───── Records for processing ─────
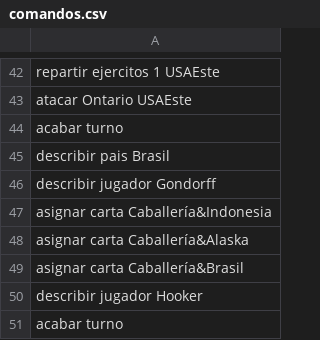
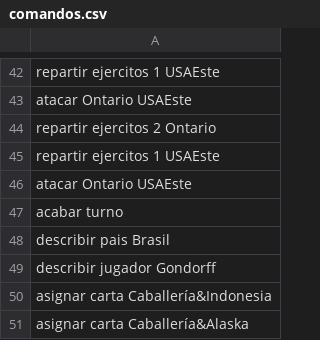
Before and after one commit to miguel-mendez-martinez/Risk2020, a CSV file: comandos.csv, drawn as a sheet; only a part is shown, gaps mark what is left out; the shorter side is filled out with more unchanged rows.

```diff
--- a/comandos.csv
+++ b/comandos.csv
@@ -43,2 +43,5 @@ repartir ejercitos 1 USAEste
 atacar Ontario USAEste
+repartir ejercitos 2 Ontario
+repartir ejercitos 1 USAEste
+atacar Ontario USAEste
 acabar turno
```
Also changed, not shown: 3 other files.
─────
— Directions for this task —
Which lines of the data include the string "shown"? Copy each of them.

— Completed task —
Before and after one commit to miguel-mendez-martinez/Risk2020, a CSV file: comandos.csv, drawn as a sheet; only a part is shown, gaps mark what is left out; the shorter side is filled out with more unchanged rows.
Also changed, not shown: 3 other files.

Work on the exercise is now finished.